Peter Mandelson once said tellingly of David Cameron that when they scraped off his veneer they found...more veneer. After all, this was the man who cycled to work to lower his carbon footprint while a limousine followed behind carrying his papers. Suddenly though, as he did during the riots, Call Me Dave has shown that when the chips are down he can make the right decision rather than bow to peer pressure, or considerably greater pressure in his case. Perhaps he remembered that old maxim: One man with truth (or God) is a majority. Perhaps he was afraid of the reaction of his backbenchers if he yielded. Perhaps he stood firm for the wrong reason. The fact remains that he did stand firm, and he did make the right decision.
You can read reports about this monumental event here and here, but let us concentrate here on why what he did was the right thing. In the words of the poet Jay Ramsay: the price of distance is death.
Whether or not one subscribes to the theory that the Bilderberg Group is out to conquer the world, David Icke's lunacy about giant reptiles from outer space, or any conspiratorial explanation at all, the fact remains that the world over, power is being centralised. In the US, this power is being removed to Washington; in Europe, to an unelected self-appointed elite in Brussels, who are basically front men for the banks. The next step, should this ever come about, would be a world supra-government. And who would control that exactly?

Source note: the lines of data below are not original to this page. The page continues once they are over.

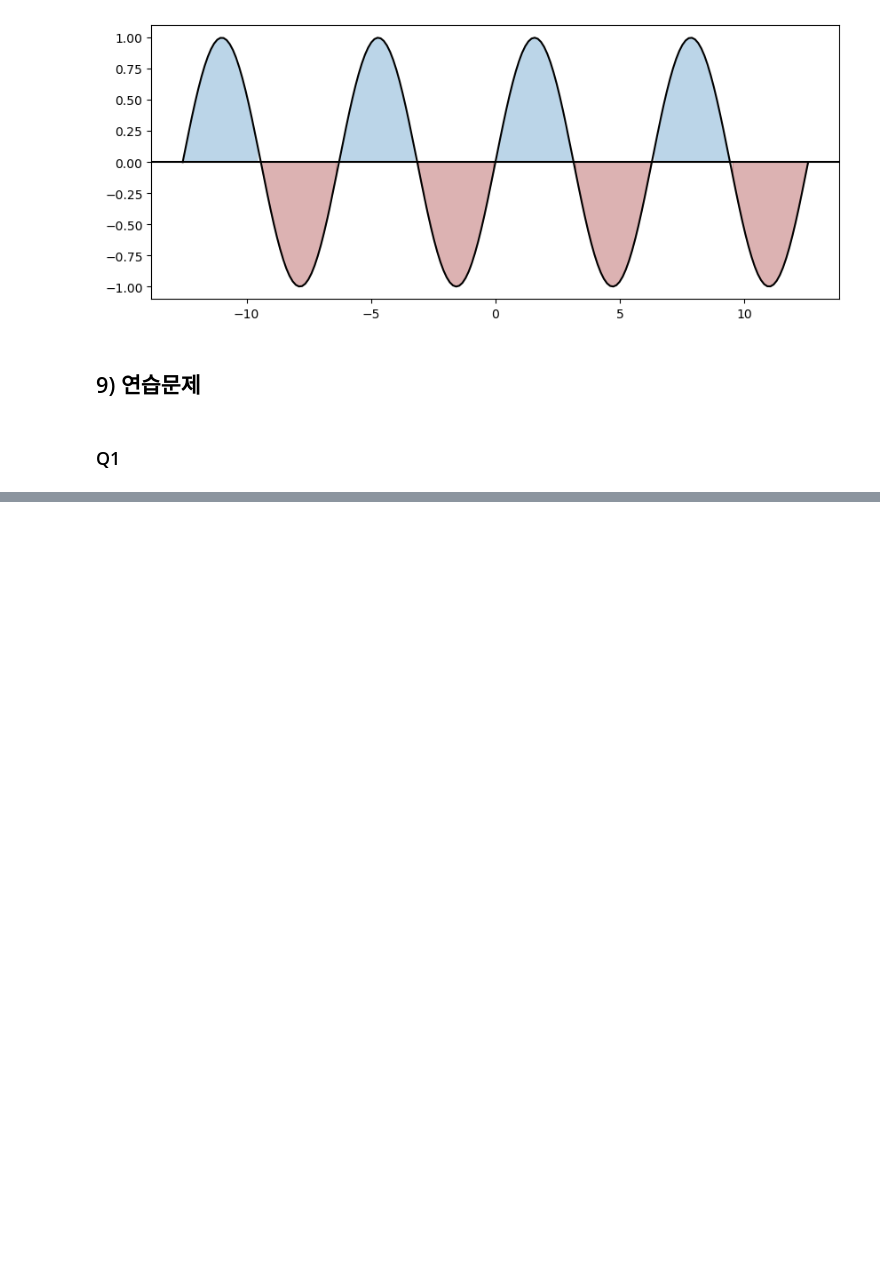
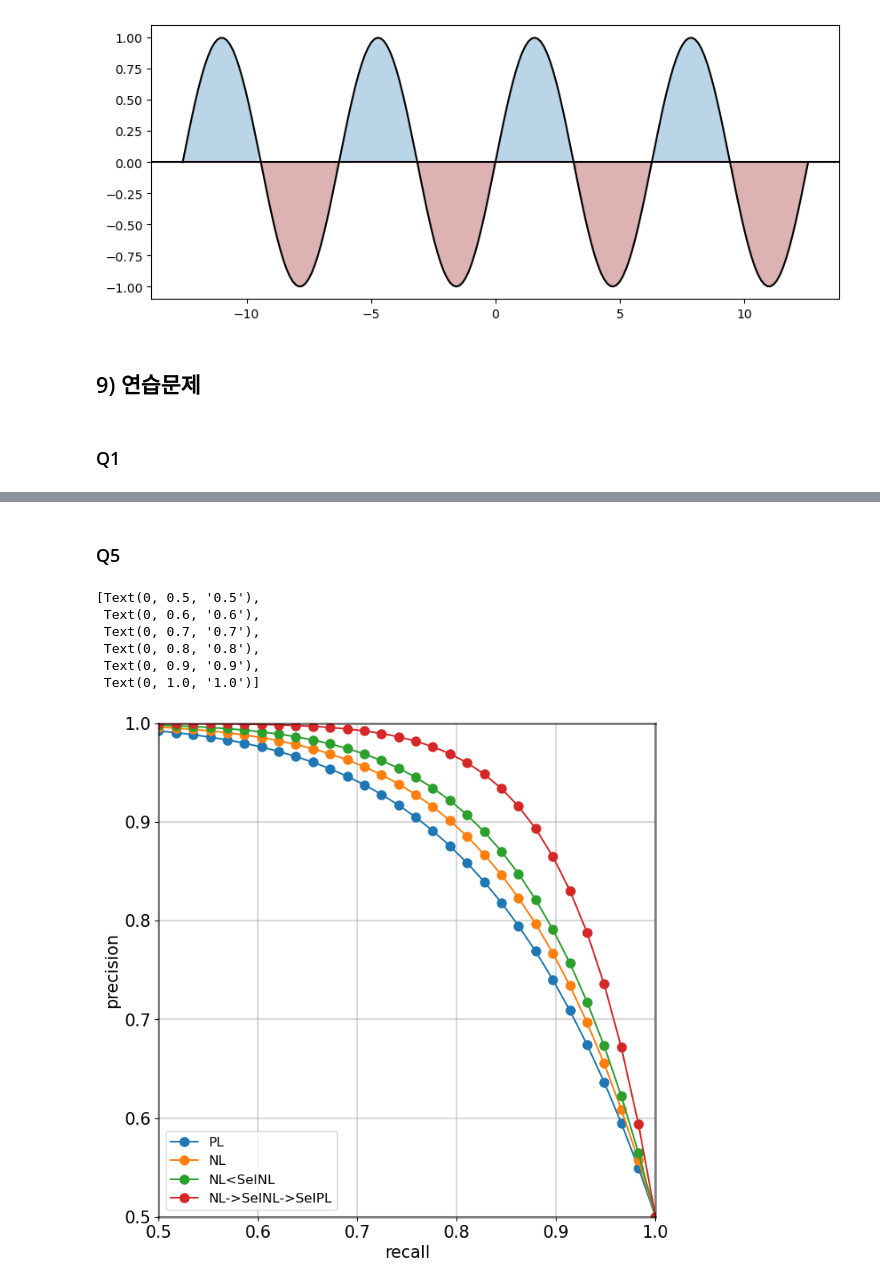
Before and after one commit to scarypillowz/Matplotlib, a Jupyter notebook: graph(1) line plot.ipynb, the cells around one changed output, grey strips where cells are left out. Saved outputs shown, nothing was run; the diff lists cells and outputs as text; code cells hidden in the pictures; blank space fills up the shorter version.

```diff
--- a/graph(1) line plot.ipynb
+++ b/graph(1) line plot.ipynb
@@ -537,0 +647,52 @@ Text(0, 0.5, 'number of types')
+# %% [markdown]
+### Q5
+# %%
+# 데이터
+name_list = ['PL', 'NL', 'NL<SeINL', 'NL->SeINL->SeIPL']
+x_data = np.linspace(.5, 1, 30)
+y_data = np.empty(shape=(0, len(x_data)))
+gamma_list = [6, 7, 8, 12]
+for i in range(len(gamma_list)):
+    y = (-.5)*np.power(x_data, gamma_list[i]) + 1
+    y = y.reshape(1, len(x_data))
+    y_data = np.vstack([y_data, y])
+
+# plotting
+fig, ax = plt.subplots(figsize=(8, 8))
+for i in range(len(name_list)):
+    ax.plot(x_data, y_data[i], label=name_list[i],
+            marker='o', markersize=8)
+
+ax.set_xlim([.5, 1.0])
+ax.set_ylim([.5, 1.0])
+
+label_dict = {'size': 15}
+ax.set_xlabel('recall', fontdict=label_dict)
+ax.set_ylabel('precision', fontdict=label_dict)
+
+ax.grid(linewidth=1.5, alpha=.5)
+
+# spine
+for spine_loc, spine in ax.spines.items():
+    spine.set_linewidth(2)
+    spine.set_alpha(.5)
+
+# legend
+ax.legend(loc='lower left', fontsize=12)
+
+# tick, ticklabel
+tick_dict = {'size': 15}
+ticks = [round(0.1*i, 1) for i in range(5, 11)]
+
+ax.set_xticks(ticks)
+ax.set_xticklabels(ticks, fontdict=tick_dict)
+ax.set_yticks(ticks)
+ax.set_yticklabels(ticks, fontdict=tick_dict)
+# %% [output]
+[Text(0, 0.5, '0.5'),
+ Text(0, 0.6, '0.6'),
+ Text(0, 0.7, '0.7'),
+ Text(0, 0.8, '0.8'),
+ Text(0, 0.9, '0.9'),
+ Text(0, 1.0, '1.0')]
+[figure, added]
```
Also changed, not shown: parts of 13 cells of this notebook.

Here is some analysis from a financial website as to what Cameron has opted us out of:
Automatic penalties for countries whose government debt is more than three per cent of GDP - in other words, foreigners (ie foreign bankers) want to tell us how we can finance the government, and fine us if we don't comply.
The bailout facility for the eurozone, the European Stability Mechanism (ESM) to be ready to be used by July 2012 - these so-called bailouts have already cost taxpayers throughout Europe hundreds of billions, and there is still no end in sight. Who is to receive this money? Not ordinary working people, not the middle classes, not even the rich, but the banks, trust funds and money changers. And what will they do with it? Play stupid casino games and create even more debt.
A review of the €500 billion bailout fund, whether it is enough or should be increased - this is an academic question, but again, who puts up the money, and who receives it?
Additional funds from EU countries, possibly €200 billion to be advanced to the International Monetary Fund (IMF) to create a fund for EU members in case their debts get out of control. - read when their debts get out of control. And British taxpayers should donate money to the IMF because?
David Cameron may have acted in the interests of Britain, but if other countries follow his lead, the Euro will collapse, and that will ultimately be good news not only for Britain but for cash strapped Greece, for Italy, for France, for Germany, and for everyone, not simply financially but for liberty too. Everyone will benefit, except those who hold the keys to the prison, namely the banksters and the power brokers.
We can only hope that others do follow his lead, and that this will result eventually not simply in the collapse of the Euro but in the collapse of the entire debt-based money system, and the restoration of the creation of credit to sovereign governments, where it rightly belongs.
This opinion article was written by an independent writer. The opinions and views expressed herein are those of the author and are not necessarily intended to reflect those of DigitalJournal.com
More about David Cameron, Europe, European union
More news from